Third, the scholarship of the last few decades has been much more successful at documenting the patterns, trends, and (to some extent) causes of social inequality than it has been at demonstrating its consequences or identifying effective strategies for reducing it. Research clearly demonstrates the negative consequences of growing up poor, for example, but research on how growing up amidst inequality affects both the poor and the rich is scarce and far less conclusive. Similarly, to the extent that scholarship has addressed strategies for reducing inequality, it has often done so by focusing on evaluating policies and interventions designed to improve life chances for those at the bottom end of the inequality distribution or in a disadvantaged racial, ethnic, or other group. While such strategies may in some cases lead to reductions in inequality, they may not be the most effective strategies for doing so. Our review indicates a clear need for more scholarship that focuses explicitly on the consequences and remedies of inequality per se.
Fourth is a point related to this last conclusion: the problem of inequality is often framed in both scholarship and in public discourse as a problem of poverty (or some other form of social disadvantage). In other words, we often ask “why are the poor poor?” and “what are the consequences of growing up poor?” rather than “why are socioeconomic conditions, health and educational outcomes, and the distribution of political power so unequal, and why are they so unequally distributed among groups?” or “what are the consequences of inequality for society?” Framing the problem of inequality as a problem of poverty (or more generally, as a problem of a disadvantaged group) may make addressing the issue more politically tractable, because it seems to imply that the only change needed is to increase opportunity for a disadvantaged group, but it also narrows the scope of scholarship, and thereby limits our understanding of inequality and its consequences.
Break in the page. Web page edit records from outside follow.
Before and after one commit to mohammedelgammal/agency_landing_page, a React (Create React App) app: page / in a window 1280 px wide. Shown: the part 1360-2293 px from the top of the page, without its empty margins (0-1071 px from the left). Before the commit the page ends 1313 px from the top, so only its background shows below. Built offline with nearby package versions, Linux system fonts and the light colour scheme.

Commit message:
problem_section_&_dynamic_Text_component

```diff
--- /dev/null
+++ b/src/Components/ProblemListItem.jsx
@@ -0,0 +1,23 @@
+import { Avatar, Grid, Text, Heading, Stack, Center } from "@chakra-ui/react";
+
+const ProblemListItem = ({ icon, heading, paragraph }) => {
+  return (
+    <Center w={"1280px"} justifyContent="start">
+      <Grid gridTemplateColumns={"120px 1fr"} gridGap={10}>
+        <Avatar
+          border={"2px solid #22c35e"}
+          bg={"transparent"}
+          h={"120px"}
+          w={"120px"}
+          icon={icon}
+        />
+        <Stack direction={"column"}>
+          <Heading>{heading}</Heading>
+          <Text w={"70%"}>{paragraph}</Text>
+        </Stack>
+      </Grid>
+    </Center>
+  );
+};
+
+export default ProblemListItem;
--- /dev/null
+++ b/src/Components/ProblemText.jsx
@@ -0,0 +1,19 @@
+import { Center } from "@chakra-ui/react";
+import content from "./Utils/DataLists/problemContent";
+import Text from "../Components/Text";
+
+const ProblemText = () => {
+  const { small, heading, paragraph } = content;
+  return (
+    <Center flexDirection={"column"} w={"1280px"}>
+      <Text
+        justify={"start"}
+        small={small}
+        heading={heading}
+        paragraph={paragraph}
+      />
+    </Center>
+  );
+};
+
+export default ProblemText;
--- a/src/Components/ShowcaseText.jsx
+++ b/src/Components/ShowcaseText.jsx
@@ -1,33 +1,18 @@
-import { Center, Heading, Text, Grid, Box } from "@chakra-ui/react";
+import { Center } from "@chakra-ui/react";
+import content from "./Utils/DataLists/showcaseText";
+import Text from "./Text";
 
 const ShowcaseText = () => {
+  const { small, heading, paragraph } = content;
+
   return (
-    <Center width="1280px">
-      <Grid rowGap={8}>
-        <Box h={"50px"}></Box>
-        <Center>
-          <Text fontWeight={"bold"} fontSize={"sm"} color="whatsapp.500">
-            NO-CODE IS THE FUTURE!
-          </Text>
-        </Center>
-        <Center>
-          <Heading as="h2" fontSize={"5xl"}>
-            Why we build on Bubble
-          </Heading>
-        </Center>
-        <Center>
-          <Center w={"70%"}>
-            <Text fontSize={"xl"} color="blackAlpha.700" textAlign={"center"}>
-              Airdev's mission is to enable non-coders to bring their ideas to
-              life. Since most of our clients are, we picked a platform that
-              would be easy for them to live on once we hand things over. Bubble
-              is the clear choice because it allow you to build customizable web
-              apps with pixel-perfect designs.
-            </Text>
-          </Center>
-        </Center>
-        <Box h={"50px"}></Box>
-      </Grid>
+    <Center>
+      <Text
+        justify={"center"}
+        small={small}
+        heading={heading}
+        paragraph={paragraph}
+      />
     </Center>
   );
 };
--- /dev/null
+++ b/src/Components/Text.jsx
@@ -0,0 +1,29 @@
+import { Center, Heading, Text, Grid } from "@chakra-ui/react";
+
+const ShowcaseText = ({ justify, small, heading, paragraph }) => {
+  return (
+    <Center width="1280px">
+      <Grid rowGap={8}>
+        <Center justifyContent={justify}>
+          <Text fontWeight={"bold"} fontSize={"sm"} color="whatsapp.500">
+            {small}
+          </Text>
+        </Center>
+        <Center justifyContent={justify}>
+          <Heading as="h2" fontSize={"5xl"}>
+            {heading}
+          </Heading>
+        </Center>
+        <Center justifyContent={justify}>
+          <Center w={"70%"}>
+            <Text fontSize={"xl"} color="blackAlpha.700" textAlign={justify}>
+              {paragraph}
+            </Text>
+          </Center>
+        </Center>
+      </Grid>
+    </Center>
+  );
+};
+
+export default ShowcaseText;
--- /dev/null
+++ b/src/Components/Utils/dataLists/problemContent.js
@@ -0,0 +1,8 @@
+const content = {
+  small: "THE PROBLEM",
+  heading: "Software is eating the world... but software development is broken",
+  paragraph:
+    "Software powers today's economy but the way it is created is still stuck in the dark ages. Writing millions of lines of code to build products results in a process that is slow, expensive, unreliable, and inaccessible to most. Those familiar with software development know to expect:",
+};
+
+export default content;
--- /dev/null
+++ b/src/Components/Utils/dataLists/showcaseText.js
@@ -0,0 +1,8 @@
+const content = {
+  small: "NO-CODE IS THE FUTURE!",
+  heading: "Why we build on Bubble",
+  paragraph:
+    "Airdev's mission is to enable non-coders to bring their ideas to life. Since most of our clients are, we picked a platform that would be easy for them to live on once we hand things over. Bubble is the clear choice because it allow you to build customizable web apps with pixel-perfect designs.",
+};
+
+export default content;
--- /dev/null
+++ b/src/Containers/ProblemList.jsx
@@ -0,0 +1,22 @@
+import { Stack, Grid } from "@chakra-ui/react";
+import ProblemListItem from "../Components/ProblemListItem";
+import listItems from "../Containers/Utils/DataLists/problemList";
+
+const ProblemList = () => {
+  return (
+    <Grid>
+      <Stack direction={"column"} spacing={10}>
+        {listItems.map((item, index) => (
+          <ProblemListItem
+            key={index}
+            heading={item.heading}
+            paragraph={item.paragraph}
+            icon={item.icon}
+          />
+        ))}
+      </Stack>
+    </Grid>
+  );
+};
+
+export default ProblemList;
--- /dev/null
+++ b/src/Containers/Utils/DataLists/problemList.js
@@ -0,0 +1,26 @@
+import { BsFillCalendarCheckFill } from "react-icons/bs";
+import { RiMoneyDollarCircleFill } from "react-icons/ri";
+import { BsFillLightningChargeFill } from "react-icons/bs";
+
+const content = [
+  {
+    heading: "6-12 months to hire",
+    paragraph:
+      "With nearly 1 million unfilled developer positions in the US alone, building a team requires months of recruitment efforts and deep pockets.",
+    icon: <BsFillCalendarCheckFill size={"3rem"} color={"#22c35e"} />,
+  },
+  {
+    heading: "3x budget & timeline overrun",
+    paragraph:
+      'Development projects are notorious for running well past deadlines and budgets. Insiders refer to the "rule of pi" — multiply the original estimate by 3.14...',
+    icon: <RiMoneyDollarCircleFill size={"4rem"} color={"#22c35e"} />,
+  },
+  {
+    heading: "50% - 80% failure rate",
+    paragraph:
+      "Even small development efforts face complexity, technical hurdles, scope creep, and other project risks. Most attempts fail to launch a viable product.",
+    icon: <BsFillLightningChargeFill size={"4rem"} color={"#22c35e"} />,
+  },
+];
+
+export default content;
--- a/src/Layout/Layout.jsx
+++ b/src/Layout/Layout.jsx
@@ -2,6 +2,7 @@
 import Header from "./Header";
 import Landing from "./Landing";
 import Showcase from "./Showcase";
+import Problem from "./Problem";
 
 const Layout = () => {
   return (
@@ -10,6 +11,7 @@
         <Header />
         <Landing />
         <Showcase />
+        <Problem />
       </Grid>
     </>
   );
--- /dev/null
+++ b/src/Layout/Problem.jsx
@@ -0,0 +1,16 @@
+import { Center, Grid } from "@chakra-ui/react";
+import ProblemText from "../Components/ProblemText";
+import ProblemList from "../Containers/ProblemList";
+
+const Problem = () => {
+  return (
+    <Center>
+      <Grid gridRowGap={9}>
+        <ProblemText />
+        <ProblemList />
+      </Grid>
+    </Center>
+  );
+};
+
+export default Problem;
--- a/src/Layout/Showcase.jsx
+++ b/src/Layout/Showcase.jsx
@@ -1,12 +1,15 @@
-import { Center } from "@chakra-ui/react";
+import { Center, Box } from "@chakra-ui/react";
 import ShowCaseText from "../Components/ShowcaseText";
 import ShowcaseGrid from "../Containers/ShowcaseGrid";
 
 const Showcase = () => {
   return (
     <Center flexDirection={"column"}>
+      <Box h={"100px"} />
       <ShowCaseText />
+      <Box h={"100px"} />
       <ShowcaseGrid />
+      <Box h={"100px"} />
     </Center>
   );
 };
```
Our brief summary of the vast welter of inequality scholarship is, of course, incomplete in many ways. Moreover, we recognize that scholarship alone will not change the world in which our children are growing up. Nonetheless, good scholarship can be both a spur and a guide to action. Indeed, we believe that improved inequality scholarship should be one component of efforts to improve young people’s opportunities.